One of the things I’ve been wanting to do is create a digital scrapbook for my mom. I made a photo album/scrapbook for her 50th birthday several years ago. At the time I was young and naive (not doing genealogy, nor understanding the concept of preserving family artifacts) and of course used original photos, a non-archival photo album, tape, stickers…you get the idea. It was very unorganized, some people weren’t identified, and I even put in a group photo from my dad’s 7th grade class thinking it was mom’s. So now that I know much more about her side of the family, I thought it would be nice to create a new and improved scrapbook, of the digital kind, and incorporate some of the family history this time around.
While this will be a time-consuming project, I wanted to experiment on a smaller scale first. I created a quick digital scrapbook with a wedding theme. The idea of a small digital scrapbook would certainly make a quick and simple gift for someone. Here’s a synopsis of what I did:
- I used my Flip-Pal™ Mobile Scanner to scan the photos I wanted to use.
- Using Photoshop CS3, I created scrapbook pages for each wedding couple. The scrapbook designs and elements came from Raspberry Road Designs.
- I saved each file as a JPG in addition to the native PSP file.
- Then, using PowerPoint, I brought in the JPG files and placed them each on their own slide. (Note: Since my images were 6 x 4 inches, I modified my slide size to match.)
- Since there are only a few slides and there aren’t a lot of details in them, I set slide transitions and a timer so that the presentation will run on its own (the user can still move back and forth as desired).
- I saved the PowerPoint file as a “PowerPoint Show” (.ppsx extension) so that it always opens in slide show mode.
- From here, I can put it on a CD, DVD, flash drive, or even email it to someone (this particular one is small enough to email). Even though someone may not have the PowerPoint software, they can download the PowerPoint Viewer, which allows them to view presentations.
- As a .ppsx file, which is accessible here (you will need PowerPoint or the PowerPoint Viewer to view it). This is how it would work and look if I put it on a CD, flash drive, etc. It’s also the best way to view it at the appropriate size for quality purposed.
- At SlideShare, which is a website for uploading and sharing presentations (it’s free, with upgrades available). I’ve embedded it here.
I’m sure there are programs out there that can help you make scrapbooks, digital or otherwise. These were just the tools I had available. And for me, it was a very simple, quick, and inexpensive way to create a heartwarming gift.

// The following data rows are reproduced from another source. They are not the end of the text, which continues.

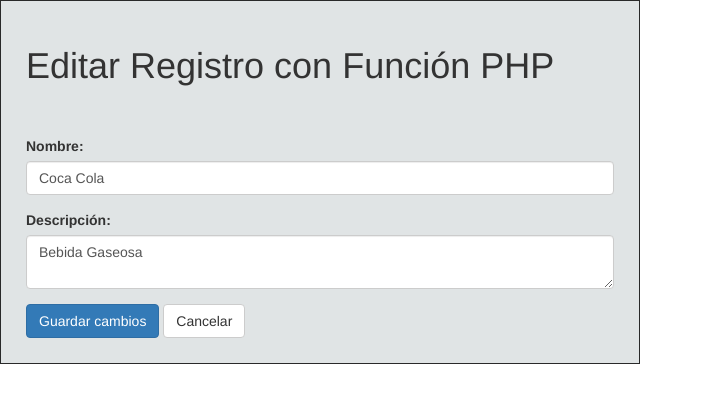
After one commit to Ronaldo07rgr/CRUD, a PHP site: page /editar.php?id=10001 in a window 1280 px wide. The commit adds this page. Shown: the top 403 px of the page, without its empty margins (0-703 px from the left). Run offline with PHP 8.4, Linux system fonts and the light colour scheme; data comes from the database, SQL or seed files in the repository; both versions use the stored data as it was after the commit; some libraries are stand-ins or nearby versions.

Commit message:
Se agrego bucar.php y editar.php

```diff
--- /dev/null
+++ b/1CRUD/CRUD/editar.php
@@ -0,0 +1,74 @@
+<?php
+include('conectar.php');
+$con = conecta();
+
+// Si se ha enviado el formulario
+if(isset($_POST['guardar'])) {
+    // Obtener los datos del formulario
+    $nombre = $_POST['nombre'];
+    $descripcion = $_POST['descripcion'];
+    $idproducto = $_POST['idproducto'];
+
+    // Preparar la consulta SQL para actualizar el registro
+    $stmt = $con->prepare("UPDATE producto SET nombre = :nombre, descripcion = :descripcion WHERE idproducto = :idproducto");
+
+    // Vincular los parámetros
+    $stmt->bindParam(':nombre', $nombre);
+    $stmt->bindParam(':descripcion', $descripcion);
+    $stmt->bindParam(':idproducto', $idproducto);
+
+    // Ejecutar la consulta SQL
+    if($stmt->execute()) {
+        // Si la actualización ha sido exitosa, redirigir a la página principal
+        header('Location: index.php');
+        exit;
+    } else {
+        // Si ha habido algún error, mostrar un mensaje de error
+        echo "Error al actualizar el registro.";
+    }
+} else {
+    // Si no se ha enviado el formulario, obtener los datos del registro a editar
+    $idproducto = $_GET['id'];
+    $stmt = $con->prepare("SELECT * FROM producto WHERE idproducto = :idproducto");
+    $stmt->bindParam(':idproducto', $idproducto);
+    $stmt->execute();
+    $producto = $stmt->fetch(PDO::FETCH_OBJ);
+}
+?>
+<!doctype html>
+<html>
+<head>
+<meta charset="utf-8">
+<title>Editar Mysql mediante Funcion</title>
+<link type="text/css" href="bootstrap.min.css" rel="stylesheet">
+<link type="text/css" href="http://fontawesome.io/assets/font-awesome/css/font-awesome.css" rel="stylesheet">
+<style>
+.main-wrapper{
+    width:50%;
+    background:#E0E4E5;
+    border:1px solid #292929;
+    padding:25px;
+}
+</style>
+</head>
+
+<body>
+<div class="main-wrapper">
+    <h1>Editar Registro con Función PHP </h1>
+    <br><br>
+    <form method="POST" action="">
+        <div class="form-group">
+            <label for="nombre">Nombre:</label>
+            <input type="text" class="form-control" id="nombre" name="nombre" value="<?= $producto->nombre ?>">
+        </div>
+        <div class="form-group">
+            <label for="descripcion">Descripción:</label>
+            <textarea class="form-control" id="descripcion" name="descripcion"><?= $producto->descripcion ?></textarea>
+        </div>
+        <input type="hidden" name="idproducto" value="<?= $producto->idproducto ?>">
+        <button type="submit" name="guardar" class="btn btn-primary">Guardar cambios</button>
+        <a href="index.php" class="btn btn-default">Cancelar</a>
+    </form>
+</div>
+</body>
+</html>
--- a/1CRUD/Tarea1/index.php
+++ b/1CRUD/CRUD/index.php
@@ -31,7 +31,7 @@
                 </div>
                 <div class="buttons">
                     <p>
-                        <a class="boton" href="buscar.php">MOSTRAR</a>
+                        <a class="boton" href="buscar.php">Mostrar</a>
                     </p>
                     <p>
                         <a class="boton" href="consulta.php">consulta</a>
```
Also changed, not shown: 1CRUD/CRUD/buscar.php (added, +94 -0 lines), 1CRUD/CRUD/styles.css (renamed from 1CRUD/Tarea1/styles.css, +6 -6 lines), 1CRUD/Tarea1/editar.php (deleted, +0 -74 lines), 1CRUD/CRUD/agregar.php (renamed from 1CRUD/Tarea1/agregar.php), 1CRUD/CRUD/conectar.php (renamed from 1CRUD/Tarea1/conectar.php), 1CRUD/CRUD/consulta.php (renamed from 1CRUD/Tarea1/consulta.php), 1CRUD/CRUD/tienda.sql (renamed from 1CRUD/Tarea1/tienda.sql), 1 other file.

An alternative to this is something I did a few years ago for my grandaunt. She mentioned that she didn’t have many photos of her younger years due to a house fire. So when I went out to visit, I used Photoshop and scrapbook elements from Raspberry Road and made 8 x 10 “scrapbook pages” that I had printed at Kinko’s. I then bough inexpensive 8 x 10 frames, framed the printouts, and gave them to her as a gift. She loved it! You can read more about it and see the images at my post For My Grandaunt Flo at Christmas.
Next week, I’ll share another simple gift project: Family Tree Photo Collage. And don’t forget to check out what the other Simple Gifts Blog Hop bloggers are doing.
- Sheri Fenley – The Educated Genealogist
- Dru Pair – Find Your Folks
- Marian Pierre-Louis – Marian’s Roots and Rambles
- Caroline Pointer – For Your Family Story
- Heather Wilkinson Rojo – Nutfield Genealogy
- Nancy Shively – Gathering Stories
Disclosure: I was selected to participate in this project and by doing so I received a Flip-Pal™ Mobile Scanner to evaluate.